Soy, block

Okey, soy contains phytoestrogens (estrogens from plants). phytoestrogens are not as potent as the most potent estrogen, estradiol. As we know men have fewer estrogen receptors than women… so higher levels of phytoestrogens compete with the female hormone (estrogen) for receptor sites (and) block its actions. Susan Kleiner, Ph.D, RD, author of Power Eating, notes that if you want to block estrogen, take moderate amounts of isoflavones. Sounds reasonable, what do you guys think? (Btw. I still won’t eat soy, I just wanted to bring this up)

Cy Wilson already wrote about this, check it out

These two villains bind readily to Estrogen Receptors. One such receptor is the Alpha receptor and the other, of course, is the Beta receptor. The Alpha receptor is the one generally associated with breast tumors, increased body fat, water retention, etc. The Beta receptor really isn’t something to worry about. Anyhow, genistein and daidzein can bind rather well to the Alpha receptor.

No big deal right? Well, it might actually be somewhat beneficial if they didn’t activate transcription to any significant degree, as this would be what’s considered an anti-estrogenic action. In other words, it would be good if the compound binded to the site and didn’t cause any growth, while preventing any naturally-produced estrogen from binding (the estrogen “parking spots” would already be filled). However, genistein does activate transcription to a significant degree after binding to the Alpha receptor and therefore will cause growth of tissues.(1,2,3)

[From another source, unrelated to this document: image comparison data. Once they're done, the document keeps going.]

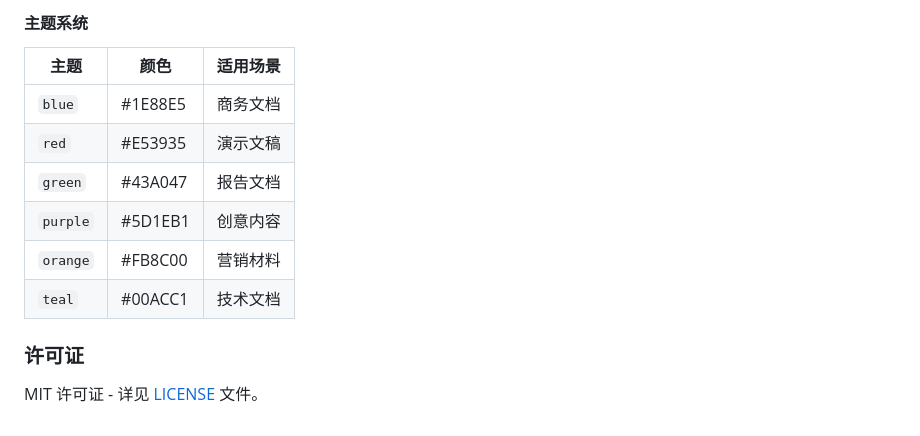
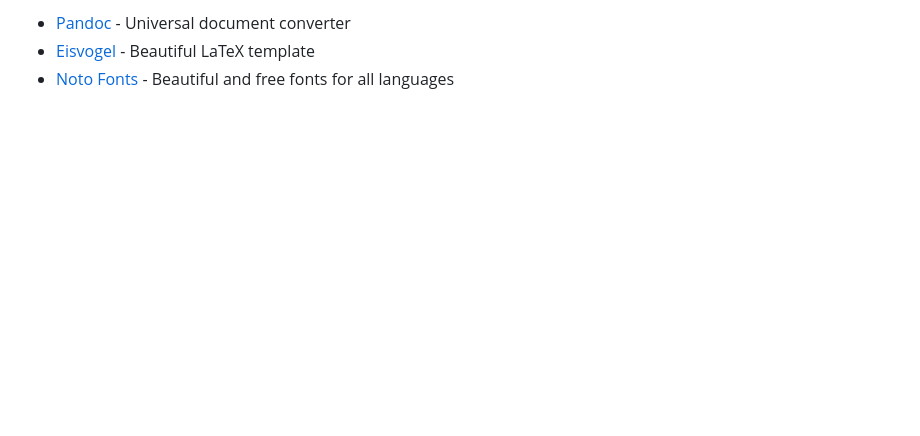
Before and after one commit to MarkShawn2020/my-pandoc, a Markdown page: README.md, the part around the change printed below. Drawn GitHub-style; blank space fills up the shorter version.

```diff
--- a/README.md
+++ b/README.md
@@ -243,14 +192,3 @@ pandoc-enhanced 文档.md --qrcode-url "URL" --qrcode-bg "#FF0000" --qrcode-fg "
-#### 主题系统
-
-| 主题 | 颜色 | 适用场景 |
-|------|------|----------|
-| `blue` | #1E88E5 | 商务文档 |
-| `red` | #E53935 | 演示文稿 |
-| `green` | #43A047 | 报告文档 |
-| `purple` | #5D1EB1 | 创意内容 |
-| `orange` | #FB8C00 | 营销材料 |
-| `teal` | #00ACC1 | 技术文档 |
-
-### 许可证
-
-MIT 许可证 - 详见 [LICENSE](LICENSE) 文件。
+- [Pandoc](https://pandoc.org/) - Universal document converter
+- [Eisvogel](https://github.com/Wandmalfarbe/pandoc-latex-template) - Beautiful LaTeX template
+- [Noto Fonts](https://www.google.com/get/noto/) - Beautiful and free fonts for all languages
```
Also changed, not shown: other parts of README.md (+10 -61 lines), README-zh.md (added, +235 -0 lines).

It’s fairly clear that soy protein lowers testosterone levels. How does it affect estrogen and progesterone levels? You’d figure that genistein would at least reduce the activity of estrogen to some extent, since it binds at the same receptor site, right? Well, apparently not. It turns out that genistein does not inhibit the effects of estradiol and in fact has been demonstrated to exert an additive effect when combined with estradiol.(2,8)

This means that they don’t interfere with one another and can both exert the same negative effects at the same time, thus, packing a double punch. Furthermore, genistein may potentially increase estradiol levels as well. It’s thought that this may occur because genistein may deconjugate estrone in the gut and allow for it to reabsorb into the bloostream and convert to estradiol.(9)

It’s possible that it may also exert some progestational activity.(10) Even worse is that the estrogenic activity of these phytoestrogens may have been underestimated in the past, as there is evidence that they may be much more potent in vivo as opposed to in vitro [test tube] studies.(11) Oh, and while we’re still on the topic or hormones, soy protein has also been shown to decrease IGF-1 concentrations in male rats.(12) Oh, and I’d feel bad if I forgot to mention that it can lower T4 levels, too.(13)

I understand all the bad rap soy gets here at T-Mag, and I’m sure it deserves it. I’m always skeptical of things that get hyped in women’s mags, the same mags that are always harping about the food pyramind and how bad protein is (though I sense the tide beginning to turn on protein!).

These same mags are always saying how soy may help prevent breast cancer, citing the incidence of breast cancer in Asian women eating lots of soy. My question is this: if soy is so estrogenic, why are Asian women so tiny? They just don’t seem to have near the problem of being fat. They eat tons of fried foods too! The one thing they eat very little of, from what I understand, is refined flour.